BOSTON (AP) — Another Republican candidate has taken the first steps toward jumping into Massachusetts’ special U.S. Senate election.
Secretary of State William Galvin’s office confirmed Monday that a representative for Cohasset businessman Gabriel Gomez requested nomination papers.
Gomez, a former Navy SEAL and newcomer to state politics, hasn’t returned repeated phone calls seeking comment on a possible run for the Senate seat left vacant by John Kerry’s resignation to become secretary of state.
Norfolk state Rep. Daniel Winslow became the first Republican to announce his candidacy last week. A candidacy by Gomez would force a GOP primary.
The first major hurdle facing both candidates is collecting the 10,000 voter signatures needed to get their names on the ballot.
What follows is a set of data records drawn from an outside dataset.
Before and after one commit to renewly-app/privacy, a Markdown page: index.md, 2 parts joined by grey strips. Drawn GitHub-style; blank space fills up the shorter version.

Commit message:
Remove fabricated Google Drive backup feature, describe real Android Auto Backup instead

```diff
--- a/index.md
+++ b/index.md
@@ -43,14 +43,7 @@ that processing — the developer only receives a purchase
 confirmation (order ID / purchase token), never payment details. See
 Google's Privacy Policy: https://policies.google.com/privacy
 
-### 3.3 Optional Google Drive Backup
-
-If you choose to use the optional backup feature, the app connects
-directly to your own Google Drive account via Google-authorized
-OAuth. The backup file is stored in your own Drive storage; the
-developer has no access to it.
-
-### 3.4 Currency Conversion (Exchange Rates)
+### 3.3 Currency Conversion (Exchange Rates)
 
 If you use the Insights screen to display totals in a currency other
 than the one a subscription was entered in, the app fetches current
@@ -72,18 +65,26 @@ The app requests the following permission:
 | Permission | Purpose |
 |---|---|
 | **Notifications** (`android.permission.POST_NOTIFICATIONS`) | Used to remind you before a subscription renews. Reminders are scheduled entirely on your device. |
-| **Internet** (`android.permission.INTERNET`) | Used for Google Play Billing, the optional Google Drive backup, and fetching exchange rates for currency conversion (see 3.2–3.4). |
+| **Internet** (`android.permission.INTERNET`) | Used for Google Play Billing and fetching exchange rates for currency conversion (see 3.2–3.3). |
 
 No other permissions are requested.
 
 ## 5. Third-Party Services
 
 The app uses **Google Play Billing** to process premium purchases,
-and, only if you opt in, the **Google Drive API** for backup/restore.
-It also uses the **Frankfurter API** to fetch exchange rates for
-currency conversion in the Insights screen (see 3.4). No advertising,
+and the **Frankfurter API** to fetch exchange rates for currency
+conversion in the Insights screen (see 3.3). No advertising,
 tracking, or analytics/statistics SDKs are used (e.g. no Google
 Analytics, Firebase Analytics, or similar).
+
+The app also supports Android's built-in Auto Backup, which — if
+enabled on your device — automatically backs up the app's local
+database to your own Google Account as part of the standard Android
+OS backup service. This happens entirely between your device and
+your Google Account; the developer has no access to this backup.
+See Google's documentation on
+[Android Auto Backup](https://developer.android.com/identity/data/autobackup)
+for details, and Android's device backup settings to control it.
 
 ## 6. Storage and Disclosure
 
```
The deadline for submitting the signatures is Feb. 27.
Many high-profile Republicans, including former U.S. Sen. Scott Brown and former Gov. William Weld, have decided not to run. That has opened the field for lesser known candidates.
Other Republicans are still weighing a run, including Gloucester state Sen. Bruce Tarr and Governor’s Council member Jennie Caissie.
On the Democratic side, U.S. Reps. Edward Markey and Stephen Lynch have already announced their candidacies. Marisa DeFranco, who ran in last year’s Senate race but failed to make the primary ballot, is also considering running on the Democratic side.
Massachusetts Democrats quickly focused their criticism on Gomez, trying to tie him to failed Republican presidential candidate, former Gov. Mitt Romney.
They also faulted Gomez’s association with a group that faulted President Barack Obama for taking too much credit for the death of Osama bin Laden.
The group — Special Operations OPSEC Education Fund Inc. — produced a 22-minute video during last year’s presidential election criticizing Obama.
During an interview last year on MSNBC, Gomez credited Obama for giving the green light for the special operation to kill bin Laden but defended the video. Gomez, pointing to past presidents, said Obama should have given more credit to the troops and taken less credit for himself.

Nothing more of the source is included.